ACTION ITEM:
Copy every record verbatim but exclude the pictures.

DATA RECORDS:
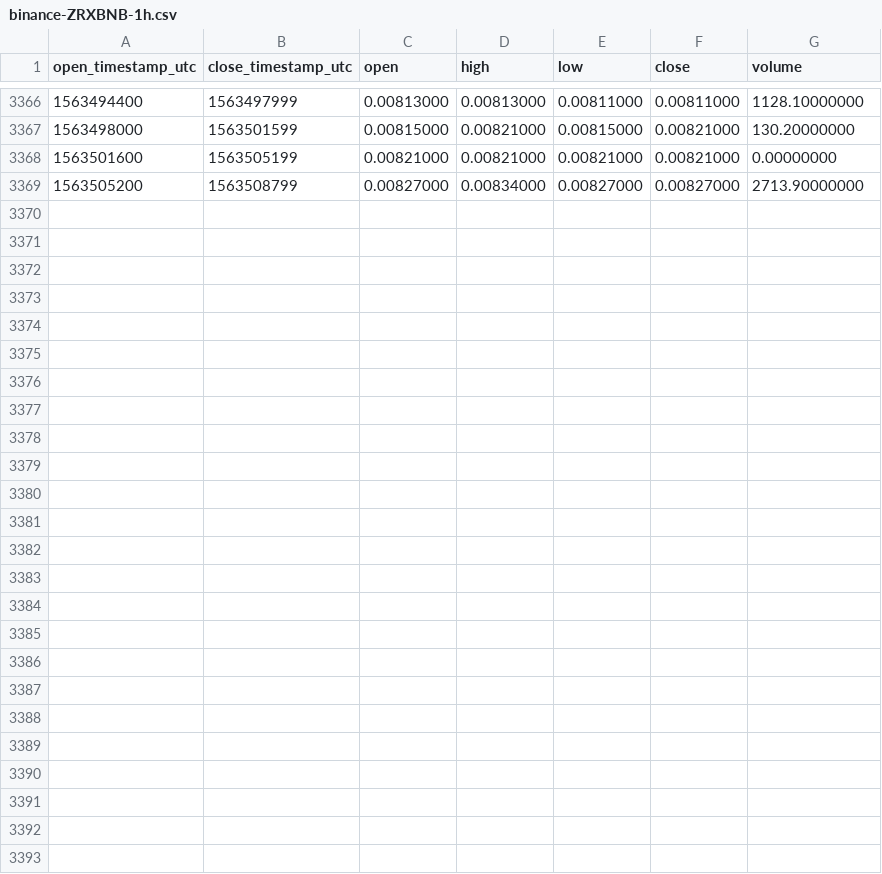
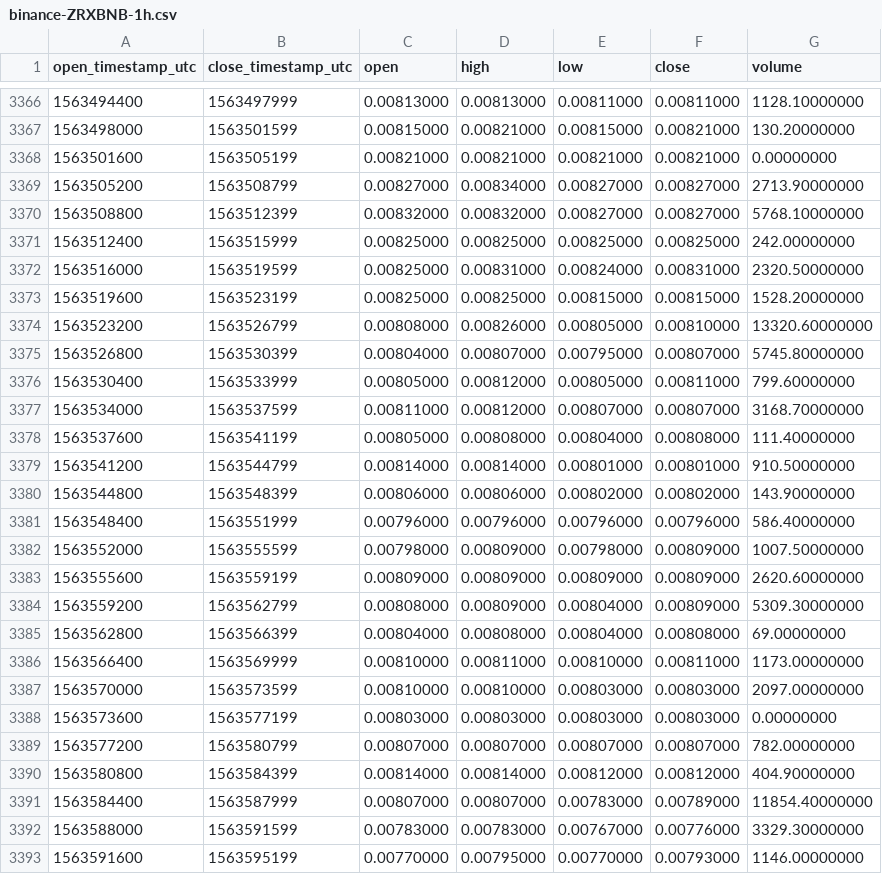
Before and after one commit to cryptobigbro/binance-ZRXBNB, a CSV file: binance-ZRXBNB-1h.csv, drawn as a sheet; only a part is shown, gaps mark what is left out; the diff names each change by its address in the sheet, - before the commit and + after, or states it on an @@ line.

Commit message:
Update OHLCV data.

```diff
--- a/binance-ZRXBNB-1h.csv
+++ b/binance-ZRXBNB-1h.csv
+row 3370: 1563508800 | 1563512399 | 0.00832000 | 0.00832000 | 0.00827000 | 0.00827000 | 5768.10000000
+row 3371: 1563512400 | 1563515999 | 0.00825000 | 0.00825000 | 0.00825000 | 0.00825000 | 242.00000000
+row 3372: 1563516000 | 1563519599 | 0.00825000 | 0.00831000 | 0.00824000 | 0.00831000 | 2320.50000000
+row 3373: 1563519600 | 1563523199 | 0.00825000 | 0.00825000 | 0.00815000 | 0.00815000 | 1528.20000000
+row 3374: 1563523200 | 1563526799 | 0.00808000 | 0.00826000 | 0.00805000 | 0.00810000 | 13320.60000000
+row 3375: 1563526800 | 1563530399 | 0.00804000 | 0.00807000 | 0.00795000 | 0.00807000 | 5745.80000000
+row 3376: 1563530400 | 1563533999 | 0.00805000 | 0.00812000 | 0.00805000 | 0.00811000 | 799.60000000
+row 3377: 1563534000 | 1563537599 | 0.00811000 | 0.00812000 | 0.00807000 | 0.00807000 | 3168.70000000
+row 3378: 1563537600 | 1563541199 | 0.00805000 | 0.00808000 | 0.00804000 | 0.00808000 | 111.40000000
+row 3379: 1563541200 | 1563544799 | 0.00814000 | 0.00814000 | 0.00801000 | 0.00801000 | 910.50000000
+row 3380: 1563544800 | 1563548399 | 0.00806000 | 0.00806000 | 0.00802000 | 0.00802000 | 143.90000000
+row 3381: 1563548400 | 1563551999 | 0.00796000 | 0.00796000 | 0.00796000 | 0.00796000 | 586.40000000
+row 3382: 1563552000 | 1563555599 | 0.00798000 | 0.00809000 | 0.00798000 | 0.00809000 | 1007.50000000
+row 3383: 1563555600 | 1563559199 | 0.00809000 | 0.00809000 | 0.00809000 | 0.00809000 | 2620.60000000
+row 3384: 1563559200 | 1563562799 | 0.00808000 | 0.00809000 | 0.00804000 | 0.00809000 | 5309.30000000
+row 3385: 1563562800 | 1563566399 | 0.00804000 | 0.00808000 | 0.00804000 | 0.00808000 | 69.00000000
+row 3386: 1563566400 | 1563569999 | 0.00810000 | 0.00811000 | 0.00810000 | 0.00811000 | 1173.00000000
+row 3387: 1563570000 | 1563573599 | 0.00810000 | 0.00810000 | 0.00803000 | 0.00803000 | 2097.00000000
+row 3388: 1563573600 | 1563577199 | 0.00803000 | 0.00803000 | 0.00803000 | 0.00803000 | 0.00000000
+row 3389: 1563577200 | 1563580799 | 0.00807000 | 0.00807000 | 0.00807000 | 0.00807000 | 782.00000000
+row 3390: 1563580800 | 1563584399 | 0.00814000 | 0.00814000 | 0.00812000 | 0.00812000 | 404.90000000
+row 3391: 1563584400 | 1563587999 | 0.00807000 | 0.00807000 | 0.00783000 | 0.00789000 | 11854.40000000
+row 3392: 1563588000 | 1563591599 | 0.00783000 | 0.00783000 | 0.00767000 | 0.00776000 | 3329.30000000
+row 3393: 1563591600 | 1563595199 | 0.00770000 | 0.00795000 | 0.00770000 | 0.00793000 | 1146.00000000
```
Also changed, not shown: binance-ZRXBNB-1d.csv.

EXPECTED ANSWER:
Before and after one commit to cryptobigbro/binance-ZRXBNB, a CSV file: binance-ZRXBNB-1h.csv, drawn as a sheet; only a part is shown, gaps mark what is left out; the diff names each change by its address in the sheet, - before the commit and + after, or states it on an @@ line.

Commit message:
Update OHLCV data.

```diff
--- a/binance-ZRXBNB-1h.csv
+++ b/binance-ZRXBNB-1h.csv
+row 3370: 1563508800 | 1563512399 | 0.00832000 | 0.00832000 | 0.00827000 | 0.00827000 | 5768.10000000
+row 3371: 1563512400 | 1563515999 | 0.00825000 | 0.00825000 | 0.00825000 | 0.00825000 | 242.00000000
+row 3372: 1563516000 | 1563519599 | 0.00825000 | 0.00831000 | 0.00824000 | 0.00831000 | 2320.50000000
+row 3373: 1563519600 | 1563523199 | 0.00825000 | 0.00825000 | 0.00815000 | 0.00815000 | 1528.20000000
+row 3374: 1563523200 | 1563526799 | 0.00808000 | 0.00826000 | 0.00805000 | 0.00810000 | 13320.60000000
+row 3375: 1563526800 | 1563530399 | 0.00804000 | 0.00807000 | 0.00795000 | 0.00807000 | 5745.80000000
+row 3376: 1563530400 | 1563533999 | 0.00805000 | 0.00812000 | 0.00805000 | 0.00811000 | 799.60000000
+row 3377: 1563534000 | 1563537599 | 0.00811000 | 0.00812000 | 0.00807000 | 0.00807000 | 3168.70000000
+row 3378: 1563537600 | 1563541199 | 0.00805000 | 0.00808000 | 0.00804000 | 0.00808000 | 111.40000000
+row 3379: 1563541200 | 1563544799 | 0.00814000 | 0.00814000 | 0.00801000 | 0.00801000 | 910.50000000
+row 3380: 1563544800 | 1563548399 | 0.00806000 | 0.00806000 | 0.00802000 | 0.00802000 | 143.90000000
+row 3381: 1563548400 | 1563551999 | 0.00796000 | 0.00796000 | 0.00796000 | 0.00796000 | 586.40000000
+row 3382: 1563552000 | 1563555599 | 0.00798000 | 0.00809000 | 0.00798000 | 0.00809000 | 1007.50000000
+row 3383: 1563555600 | 1563559199 | 0.00809000 | 0.00809000 | 0.00809000 | 0.00809000 | 2620.60000000
+row 3384: 1563559200 | 1563562799 | 0.00808000 | 0.00809000 | 0.00804000 | 0.00809000 | 5309.30000000
+row 3385: 1563562800 | 1563566399 | 0.00804000 | 0.00808000 | 0.00804000 | 0.00808000 | 69.00000000
+row 3386: 1563566400 | 1563569999 | 0.00810000 | 0.00811000 | 0.00810000 | 0.00811000 | 1173.00000000
+row 3387: 1563570000 | 1563573599 | 0.00810000 | 0.00810000 | 0.00803000 | 0.00803000 | 2097.00000000
+row 3388: 1563573600 | 1563577199 | 0.00803000 | 0.00803000 | 0.00803000 | 0.00803000 | 0.00000000
+row 3389: 1563577200 | 1563580799 | 0.00807000 | 0.00807000 | 0.00807000 | 0.00807000 | 782.00000000
+row 3390: 1563580800 | 1563584399 | 0.00814000 | 0.00814000 | 0.00812000 | 0.00812000 | 404.90000000
+row 3391: 1563584400 | 1563587999 | 0.00807000 | 0.00807000 | 0.00783000 | 0.00789000 | 11854.40000000
+row 3392: 1563588000 | 1563591599 | 0.00783000 | 0.00783000 | 0.00767000 | 0.00776000 | 3329.30000000
+row 3393: 1563591600 | 1563595199 | 0.00770000 | 0.00795000 | 0.00770000 | 0.00793000 | 1146.00000000
```
Also changed, not shown: binance-ZRXBNB-1d.csv.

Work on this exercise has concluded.